• Material provided:
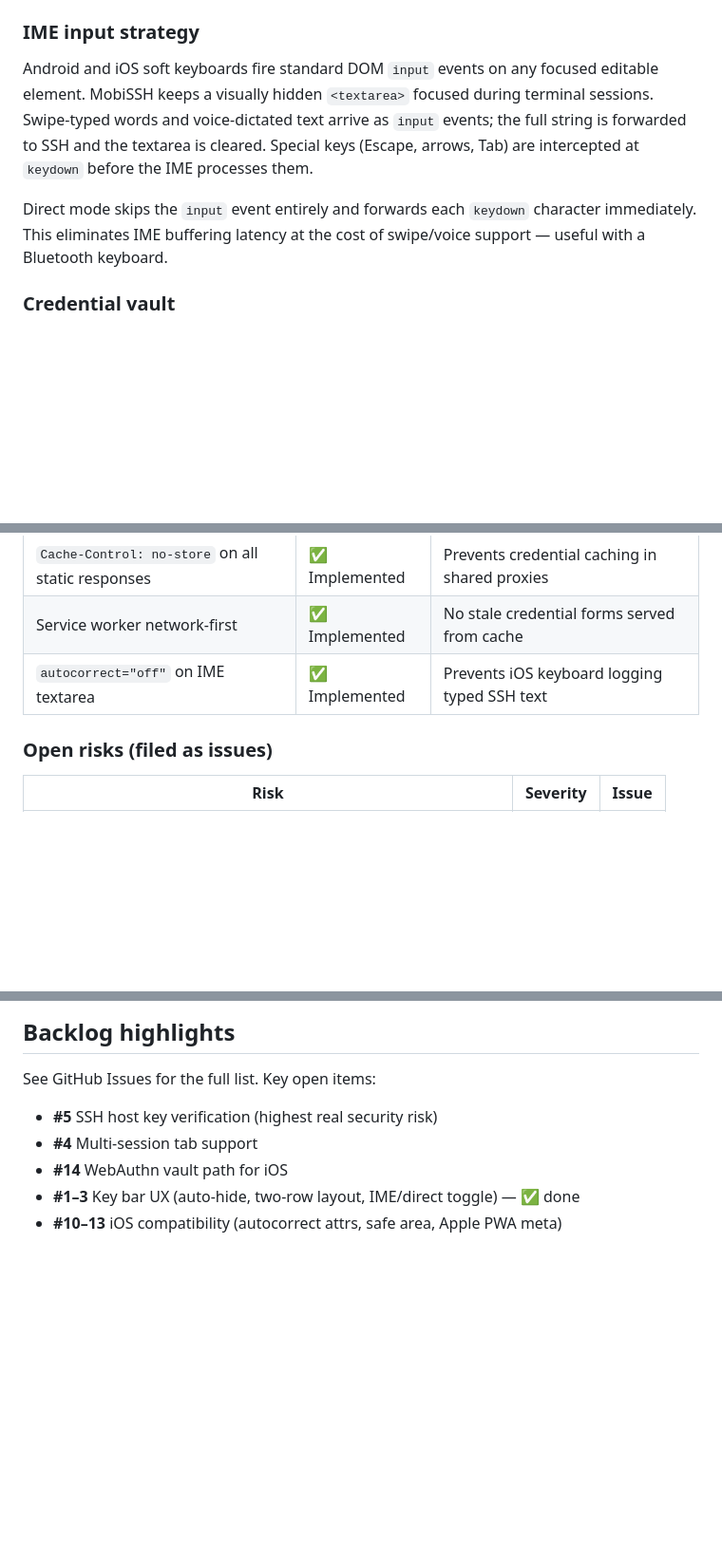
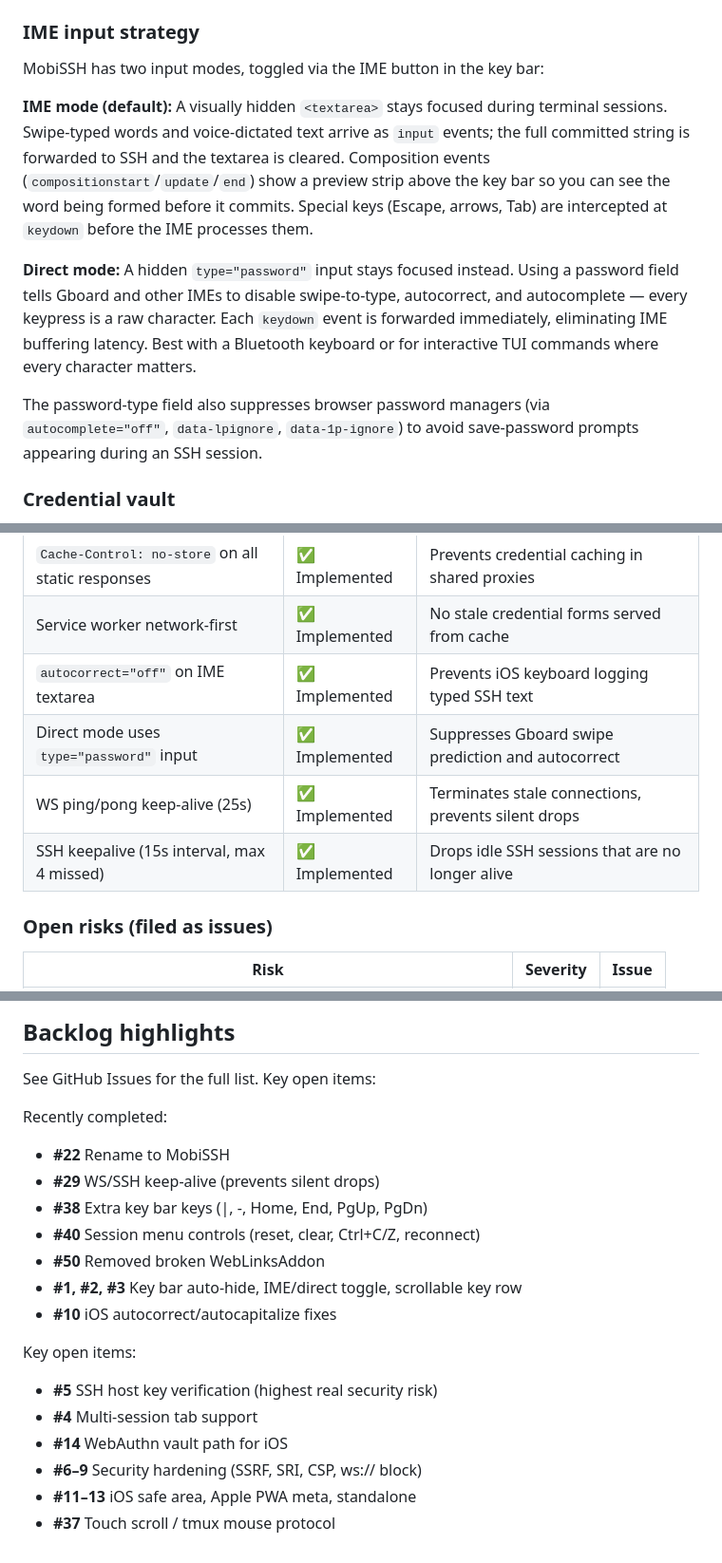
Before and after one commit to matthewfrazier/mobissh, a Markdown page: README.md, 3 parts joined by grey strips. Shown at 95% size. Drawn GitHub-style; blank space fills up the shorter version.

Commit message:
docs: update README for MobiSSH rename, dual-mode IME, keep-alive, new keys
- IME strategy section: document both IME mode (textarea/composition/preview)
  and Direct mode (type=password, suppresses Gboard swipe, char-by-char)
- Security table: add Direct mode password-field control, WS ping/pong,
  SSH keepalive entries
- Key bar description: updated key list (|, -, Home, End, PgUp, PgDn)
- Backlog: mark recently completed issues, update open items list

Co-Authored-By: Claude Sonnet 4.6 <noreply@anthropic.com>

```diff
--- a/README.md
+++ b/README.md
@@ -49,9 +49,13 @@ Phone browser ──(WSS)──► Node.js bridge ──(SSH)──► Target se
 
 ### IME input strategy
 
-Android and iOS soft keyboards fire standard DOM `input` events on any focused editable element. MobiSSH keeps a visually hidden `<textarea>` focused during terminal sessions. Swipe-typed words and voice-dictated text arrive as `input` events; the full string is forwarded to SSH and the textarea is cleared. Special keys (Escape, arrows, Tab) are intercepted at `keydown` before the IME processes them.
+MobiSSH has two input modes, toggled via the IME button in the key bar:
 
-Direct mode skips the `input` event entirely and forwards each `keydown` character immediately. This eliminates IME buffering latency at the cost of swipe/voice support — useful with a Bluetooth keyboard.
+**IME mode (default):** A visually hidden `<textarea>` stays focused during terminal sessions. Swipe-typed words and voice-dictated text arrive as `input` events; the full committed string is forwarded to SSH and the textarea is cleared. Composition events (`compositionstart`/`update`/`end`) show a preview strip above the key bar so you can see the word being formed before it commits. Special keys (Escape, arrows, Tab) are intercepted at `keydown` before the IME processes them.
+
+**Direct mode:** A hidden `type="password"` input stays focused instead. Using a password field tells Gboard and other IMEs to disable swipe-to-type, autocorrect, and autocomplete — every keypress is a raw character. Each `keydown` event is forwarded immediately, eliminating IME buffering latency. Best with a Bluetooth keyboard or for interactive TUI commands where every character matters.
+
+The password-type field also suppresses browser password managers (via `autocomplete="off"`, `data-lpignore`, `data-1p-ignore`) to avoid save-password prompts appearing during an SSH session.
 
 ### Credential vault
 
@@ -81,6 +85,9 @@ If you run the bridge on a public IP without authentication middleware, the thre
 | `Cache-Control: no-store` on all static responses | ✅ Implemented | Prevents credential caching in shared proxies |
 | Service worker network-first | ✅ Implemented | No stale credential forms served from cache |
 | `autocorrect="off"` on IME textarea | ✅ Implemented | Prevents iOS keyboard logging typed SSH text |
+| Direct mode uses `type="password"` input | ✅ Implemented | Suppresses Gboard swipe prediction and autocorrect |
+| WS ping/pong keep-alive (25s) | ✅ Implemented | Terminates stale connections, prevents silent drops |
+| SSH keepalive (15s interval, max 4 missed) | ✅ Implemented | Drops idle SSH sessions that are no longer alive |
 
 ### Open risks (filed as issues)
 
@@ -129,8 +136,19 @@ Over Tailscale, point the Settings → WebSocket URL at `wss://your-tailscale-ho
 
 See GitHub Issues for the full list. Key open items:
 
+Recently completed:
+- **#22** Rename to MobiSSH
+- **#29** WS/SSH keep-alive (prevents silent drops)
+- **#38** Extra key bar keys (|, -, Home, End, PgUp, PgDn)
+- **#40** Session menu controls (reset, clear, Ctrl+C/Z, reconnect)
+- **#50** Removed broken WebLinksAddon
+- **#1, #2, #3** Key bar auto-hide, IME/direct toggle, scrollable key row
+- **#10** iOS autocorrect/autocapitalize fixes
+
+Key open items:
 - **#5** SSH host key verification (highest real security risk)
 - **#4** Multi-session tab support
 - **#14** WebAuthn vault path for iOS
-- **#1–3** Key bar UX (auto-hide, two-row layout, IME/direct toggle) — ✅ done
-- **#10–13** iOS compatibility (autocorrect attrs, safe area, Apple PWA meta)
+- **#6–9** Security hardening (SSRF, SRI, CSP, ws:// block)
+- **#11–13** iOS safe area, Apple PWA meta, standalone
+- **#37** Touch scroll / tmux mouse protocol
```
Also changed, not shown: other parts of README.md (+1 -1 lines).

• Task instructions: Look over the entries for "input", then copy every line that includes that string.

• Answer section:
 ### IME input strategy
-Android and iOS soft keyboards fire standard DOM `input` events on any focused editable element. MobiSSH keeps a visually hidden `<textarea>` focused during terminal sessions. Swipe-typed words and voice-dictated text arrive as `input` events; the full string is forwarded to SSH and the textarea is cleared. Special keys (Escape, arrows, Tab) are intercepted at `keydown` before the IME processes them.
+MobiSSH has two input modes, toggled via the IME button in the key bar:
-Direct mode skips the `input` event entirely and forwards each `keydown` character immediately. This eliminates IME buffering latency at the cost of swipe/voice support — useful with a Bluetooth keyboard.
+**IME mode (default):** A visually hidden `<textarea>` stays focused during terminal sessions. Swipe-typed words and voice-dictated text arrive as `input` events; the full committed string is forwarded to SSH and the textarea is cleared. Composition events (`compositionstart`/`update`/`end`) show a preview strip above the key bar so you can see the word being formed before it commits. Special keys (Escape, arrows, Tab) are intercepted at `keydown` before the IME processes them.
+**Direct mode:** A hidden `type="password"` input stays focused instead. Using a password field tells Gboard and other IMEs to disable swipe-to-type, autocorrect, and autocomplete — every keypress is a raw character. Each `keydown` event is forwarded immediately, eliminating IME buffering latency. Best with a Bluetooth keyboard or for interactive TUI commands where every character matters.
+| Direct mode uses `type="password"` input | ✅ Implemented | Suppresses Gboard swipe prediction and autocorrect |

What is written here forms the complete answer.